Security. Chrome checks on each boot, a “verified” boot, “we double check that you’re running what you should be running.” They check for the cryptographic signatures. See, big word. it’s safe. Let’s call it a digital signature.
Now let’s say the signature check fails for some reason, such as with malware or some other reason. They find it happens, do the detection, system repairs itself. System does fresh download, and restarts. It essentially reimages your computer. But without the pain. Made in a way where all your system data is saved. “You don’t lose anything in the process.”
How make sure applications don’t harm your machine? Applications on operating systems now have full control. In Chrome OS, apps are all web apps, which have different security model, where the browser takes pains to assume they’re hostile. They can’t do things to your hard drive or system.
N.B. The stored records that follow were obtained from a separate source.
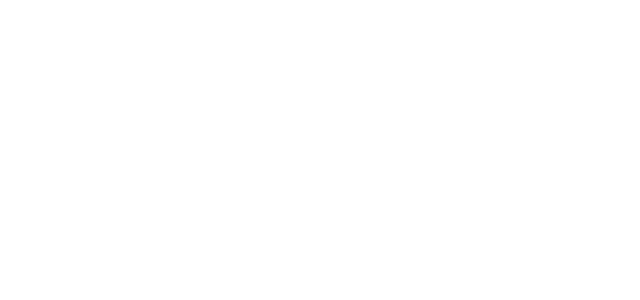
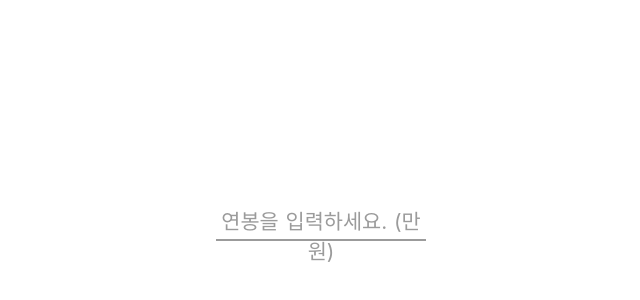
Before and after one commit to JongHoo/calculate-salary, a Nuxt app: page /calculate in a window 1280 px wide. Before the commit this address had no page. Shown: the part 192-492 px from the top of the page, without its empty margins (319-959 px from the left). Built offline with nearby package versions, Linux system fonts and the light colour scheme.

Commit message:
pug 전환 & 연봉 입력 화면 생성

```diff
--- a/layouts/default.vue
+++ b/layouts/default.vue
@@ -1,7 +1,6 @@
-<template>
-  <div>
-    <nuxt />
-  </div>
+<template lang="pug">
+  .main
+    nuxt
 </template>
 
 <style>
--- a/package.json
+++ b/package.json
@@ -12,7 +12,10 @@
     "test": "jest"
   },
   "dependencies": {
-    "nuxt": "^2.0.0"
+    "less-loader": "^6.0.0",
+    "nuxt": "^2.0.0",
+    "pug": "^2.0.4",
+    "pug-plain-loader": "^1.0.0"
   },
   "devDependencies": {
     "@vue/test-utils": "^1.0.0-beta.27",
--- /dev/null
+++ b/pages/calculate.vue
@@ -0,0 +1,94 @@
+<template lang="pug">
+  .calculate
+    .form__group(field)
+      input.form__field(type="input" placeholder="입력하세요." name="salary" id="salary" required
+        @keypress="onKeypressForSalary" v-model="salary")
+      label.form__label(for="salary") 연봉을 입력하세요. (만원)
+</template>
+
+<script>
+export default {
+  name: "calculate",
+  data () {
+    return {
+      salary: ''
+    }
+  },
+  methods: {
+    onKeypressForSalary (e) {
+      if (e.keyCode < 48 || e.keyCode > 57) e.returnValue = false
+    }
+  }
+}
+</script>
+
+<style scoped>
+.calculate {
+  margin: 0 auto;
+  min-height: 100vh;
+  display: flex;
+  justify-content: center;
+  align-items: center;
+  text-align: center;
+}
+
+.form__group {
+  position: relative;
+  padding: 15px 0 0;
+  margin-top: 10px;
+  width: 210px;
+}
+
+.form__field {
+  font-family: inherit;
+  width: 100%;
+  border: 0;
+  border-bottom: 2px solid #9b9b9b;
+  outline: 0;
+  font-size: 1.3rem;
+  color: #000000;
+  padding: 7px 0;
+  background: transparent;
+  transition: border-color 0.2s;
+  text-align: right;
+}
+.form__field::placeholder {
+  color: transparent;
+}
+.form__field:placeholder-shown ~ .form__label {
+  font-size: 1.3rem;
+  cursor: text;
+  top: 20px;
+}
+
+.form__label {
+  position: absolute;
+  top: 0;
+  display: block;
+  transition: 0.2s;
+  font-size: 1rem;
+  color: #9b9b9b;
+}
+
+.form__field:focus {
+  padding-bottom: 6px;
+  font-weight: 700;
+  border-width: 3px;
+  border-image: linear-gradient(to right, #11998e, #38ef7d);
+  border-image-slice: 1;
+}
+.form__field:focus ~ .form__label {
+  position: absolute;
+  top: 0;
+  display: block;
+  transition: 0.2s;
+  font-size: 1rem;
+  color: #11998e;
+  font-weight: 700;
+}
+
+/* reset input */
+.form__field:required, .form__field:invalid {
+  box-shadow: none;
+}
+</style>
--- a/pages/index.vue
+++ b/pages/index.vue
@@ -1,31 +1,11 @@
-<template>
-  <div class="container">
-    <div>
-      <logo />
-      <h1 class="title">
-        calculate-salary
-      </h1>
-      <h2 class="subtitle">
-        calculate salary information system with nuxt
-      </h2>
-      <div class="links">
-        <a
-          href="https://nuxtjs.org/"
-          target="_blank"
-          class="button--green"
-        >
-          Documentation
-        </a>
-        <a
-          href="https://github.com/nuxt/nuxt.js"
-          target="_blank"
-          class="button--grey"
-        >
-          GitHub
-        </a>
-      </div>
-    </div>
-  </div>
+<template lang="pug">
+  .container
+    div
+      logo
+      h1.title calculate-salary
+      h2.subtitle calculate salary information system with nuxt
+      .links
+        NuxtLink.button--green(to="/calculate") 시작하기
 </template>
 
 <script>
```
Also changed, not shown: 1 other file (tests, documents, lock files or other folders).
So in Chrome, the system uses “security sandboxing” and basically doesn’t trust the applications.
Every tab in Chrome OS separated from others. File system is locked down. Lots of technical stuff. But user data is constantly synced with the cloud. This has this wonderful property that if you … lose your device, you get a new one, log in, and it’s just the way you left it.
And now back to Sundar on how to go to market. Says will talk much more next year. Working on the Google Chrome OS image, the software. Don’t support hard drives. Only solid state. Only some wireless adapters (I think he said). So you want to run this on any old computer? Might not work. “You would have to go buy a Chrome OS device in the marketing … our timeframe is next year .. want to make holiday season.”
And now we get a movie explaining to us in basic terms on how Chrome OS is better. Like how if it doesn’t take 45 seconds to boot, you could make a sandwich.
It all sounds so perfect. Kind of like those Mac ads. Be cool if it “just worked” in the way the Mac is supposed to but doesn’t always.
What about when you’re on a plan and offline? You can cache material locally and play, videos, etc.
Can you run it in a virtual machine today? They do for developers. A virtual machine is a great way to do that.
Android apps won’t run on Chrome Apps.
Mike Arrington from TechCrunch asks, really, no way to run third party apps? The current plan is to support web apps, so they feel they are supporting third party apps. Arrington says that’s what Steve Jobs said about the iPhone. Sundar says it is different on larger form factors (in other words, I think, since you’re not running a cutdown browser, what happens on a “real” computer will work on a Chrome OS machine.
Business model on Chrome? Full free, fully open source. As more people use the web, it benefits Google as a company.
Question. What was demoed, can’t I do that with any browser logged into various cloud services? As a model of computing, Google thinks things are much different.
What if cloud is down? How can Google be trusted with the data?
If cloud is down, that affects people on computers now. You can’t get to email, for example. As for trust, really important that users have choice. Users are always in control. You can decide what to do.
And now Sergey Brin has come in and been invited up to the Q&A.
Plans to be like an second OS that could be booted? Not a focus.
Question again on devices. How’s it going to handle things like printers? Sundar: plan to support all standard keywords, mice, anything that identifies itself as a standard storage. Looking at printers. Yes, Chrome OS will print.
Question to Sergey on competition and how things have changed with Google making its own laptops. He responds:
Call us dumb businessmen, but we focus on user needs … rather than competitors .. so this is meant to fill a need.
And the session concludes. Also see the Google blog post here.
Postscript by Barry Schwartz: Danny gets to have all the fun and live blog the event, while I get to watch all the videos posted to the various Google blogs. There is a dummy video on the Google Blog and more technical videos on the Chrome blog. Here they are all those videos: